On March 1, 2018, the 180 executive members of EPRDF (Each coalition party with 45 representatives) had their shortlisted contestants to become the next leader of the party. The nominees were Abiy Ahmed from OPD, Demeke Mekonen from APD, and Shiferaw Shigute from SEPDM, and Debretsion Gebermichaeal from TPLF. However, just a few hours before the election, Demeke Mekonen, who was a strong contender in the race, dropped out of the race. Observant concluded that it’s yet another strategic move by OPD and APD, to make sure Abiy gets elected, which in effect will be the end of TPLF supremacy and control in the party and the country. By midnight on the same day, Abiy was announced as the new Prime Minister of the nation. He was sworn in the next day, in front of the House of People’s Representatives (the parliament).
As a Prime Minister of a nation on the verge of deep social, economic, and political crises, Abiy had to make many decisions to stabilize the nation. He dropped all the charges against opposition leaders in the country, invited exiled journalists, politicians, and religious leaders. In an intense and rapid foreign policy, he made peace with Eritrea and worked to create harmony among leaders of the Horn of Africa. He also proposed several economic reforms, including privatizing large government-owned institutions including Ethiopian Airlines and Ethio Telecom. Though conflict from every direction continued to arise and his leadership is criticized for lack of transparency, decision making, and firm control over security agencies, Abiy continues to be an optimist to save the nation.

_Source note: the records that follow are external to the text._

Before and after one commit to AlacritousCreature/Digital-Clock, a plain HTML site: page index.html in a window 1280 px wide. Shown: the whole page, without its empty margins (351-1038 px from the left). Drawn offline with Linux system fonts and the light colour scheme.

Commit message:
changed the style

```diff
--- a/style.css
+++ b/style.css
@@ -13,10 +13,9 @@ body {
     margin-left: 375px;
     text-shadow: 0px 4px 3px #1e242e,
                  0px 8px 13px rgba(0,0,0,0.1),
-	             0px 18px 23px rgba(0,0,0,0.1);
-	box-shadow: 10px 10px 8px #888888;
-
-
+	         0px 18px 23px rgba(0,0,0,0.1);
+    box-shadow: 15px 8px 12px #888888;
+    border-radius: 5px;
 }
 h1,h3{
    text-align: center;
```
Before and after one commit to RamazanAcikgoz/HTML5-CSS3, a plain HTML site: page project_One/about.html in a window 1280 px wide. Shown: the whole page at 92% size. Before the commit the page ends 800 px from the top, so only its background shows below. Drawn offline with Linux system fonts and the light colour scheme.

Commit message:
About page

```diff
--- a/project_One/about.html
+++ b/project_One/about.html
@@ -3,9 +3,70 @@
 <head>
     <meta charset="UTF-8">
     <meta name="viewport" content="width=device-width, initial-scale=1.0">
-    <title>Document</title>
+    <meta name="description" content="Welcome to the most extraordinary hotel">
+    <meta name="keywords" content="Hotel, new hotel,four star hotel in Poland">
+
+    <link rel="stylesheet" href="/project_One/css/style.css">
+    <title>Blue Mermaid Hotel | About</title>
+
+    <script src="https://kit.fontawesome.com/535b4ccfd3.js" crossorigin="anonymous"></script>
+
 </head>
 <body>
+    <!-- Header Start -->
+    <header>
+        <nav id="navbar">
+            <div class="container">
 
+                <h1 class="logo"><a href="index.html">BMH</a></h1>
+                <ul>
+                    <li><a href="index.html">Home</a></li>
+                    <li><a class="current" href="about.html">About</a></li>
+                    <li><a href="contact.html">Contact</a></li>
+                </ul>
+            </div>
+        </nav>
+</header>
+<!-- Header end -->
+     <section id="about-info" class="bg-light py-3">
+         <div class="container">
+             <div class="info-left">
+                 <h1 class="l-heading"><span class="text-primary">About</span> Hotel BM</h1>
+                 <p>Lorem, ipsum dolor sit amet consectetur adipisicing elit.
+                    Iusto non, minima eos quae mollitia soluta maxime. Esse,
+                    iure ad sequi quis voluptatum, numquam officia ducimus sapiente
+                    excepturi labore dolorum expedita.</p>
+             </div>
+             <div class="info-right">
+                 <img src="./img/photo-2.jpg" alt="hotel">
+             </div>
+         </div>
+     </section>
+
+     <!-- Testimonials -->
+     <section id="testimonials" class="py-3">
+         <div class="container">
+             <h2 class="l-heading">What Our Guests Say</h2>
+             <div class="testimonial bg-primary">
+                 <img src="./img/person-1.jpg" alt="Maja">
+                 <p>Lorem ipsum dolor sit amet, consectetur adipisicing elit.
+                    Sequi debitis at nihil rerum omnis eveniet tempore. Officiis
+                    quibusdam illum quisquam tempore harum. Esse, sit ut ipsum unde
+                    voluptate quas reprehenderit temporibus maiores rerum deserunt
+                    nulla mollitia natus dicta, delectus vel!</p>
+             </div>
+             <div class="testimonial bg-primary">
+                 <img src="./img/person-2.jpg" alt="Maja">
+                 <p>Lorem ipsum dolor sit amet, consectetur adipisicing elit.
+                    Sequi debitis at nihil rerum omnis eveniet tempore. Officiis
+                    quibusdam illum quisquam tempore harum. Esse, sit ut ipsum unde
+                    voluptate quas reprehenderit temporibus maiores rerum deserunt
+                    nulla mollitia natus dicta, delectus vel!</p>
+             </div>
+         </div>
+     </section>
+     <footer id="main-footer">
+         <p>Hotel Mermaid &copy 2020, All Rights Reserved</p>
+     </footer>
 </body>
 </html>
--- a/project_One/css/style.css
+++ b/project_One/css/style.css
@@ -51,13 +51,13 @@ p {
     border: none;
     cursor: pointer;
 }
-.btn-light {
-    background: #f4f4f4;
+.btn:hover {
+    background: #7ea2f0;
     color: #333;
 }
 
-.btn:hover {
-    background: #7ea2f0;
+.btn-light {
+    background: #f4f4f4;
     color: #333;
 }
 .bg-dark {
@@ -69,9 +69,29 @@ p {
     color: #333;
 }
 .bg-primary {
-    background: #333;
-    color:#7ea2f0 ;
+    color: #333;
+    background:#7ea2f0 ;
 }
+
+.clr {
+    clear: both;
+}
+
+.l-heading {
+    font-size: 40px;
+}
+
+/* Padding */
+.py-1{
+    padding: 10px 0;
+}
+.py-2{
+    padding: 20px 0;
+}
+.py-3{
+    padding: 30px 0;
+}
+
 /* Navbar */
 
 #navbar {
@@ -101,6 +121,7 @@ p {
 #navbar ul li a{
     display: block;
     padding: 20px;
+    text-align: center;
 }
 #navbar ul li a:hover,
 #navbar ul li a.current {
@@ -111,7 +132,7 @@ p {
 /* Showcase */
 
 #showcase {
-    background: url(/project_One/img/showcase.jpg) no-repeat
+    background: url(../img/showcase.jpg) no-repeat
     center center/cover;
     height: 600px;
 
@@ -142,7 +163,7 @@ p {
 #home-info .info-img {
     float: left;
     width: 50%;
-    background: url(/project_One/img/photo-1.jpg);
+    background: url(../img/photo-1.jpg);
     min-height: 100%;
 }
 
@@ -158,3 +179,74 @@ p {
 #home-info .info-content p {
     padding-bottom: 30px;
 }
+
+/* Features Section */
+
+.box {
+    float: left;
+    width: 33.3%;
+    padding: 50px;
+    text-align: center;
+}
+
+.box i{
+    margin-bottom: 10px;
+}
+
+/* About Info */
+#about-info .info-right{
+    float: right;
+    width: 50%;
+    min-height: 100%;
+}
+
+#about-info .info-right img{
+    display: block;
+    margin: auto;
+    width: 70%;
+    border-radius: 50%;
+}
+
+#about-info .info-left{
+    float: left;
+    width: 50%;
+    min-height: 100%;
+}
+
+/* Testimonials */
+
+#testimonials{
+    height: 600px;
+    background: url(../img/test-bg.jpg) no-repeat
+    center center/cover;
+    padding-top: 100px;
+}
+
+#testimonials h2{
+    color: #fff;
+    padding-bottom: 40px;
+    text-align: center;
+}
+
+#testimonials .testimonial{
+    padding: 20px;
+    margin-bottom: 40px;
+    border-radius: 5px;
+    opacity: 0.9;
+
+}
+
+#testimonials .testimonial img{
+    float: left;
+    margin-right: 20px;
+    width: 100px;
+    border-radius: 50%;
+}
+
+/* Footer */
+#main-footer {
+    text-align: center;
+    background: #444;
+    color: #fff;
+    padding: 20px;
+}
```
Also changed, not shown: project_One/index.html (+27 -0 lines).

Abiy Ahmed is married to Zinash Tayachew. The two met while they are both serving in the military. They have four children, three daughters, and a son.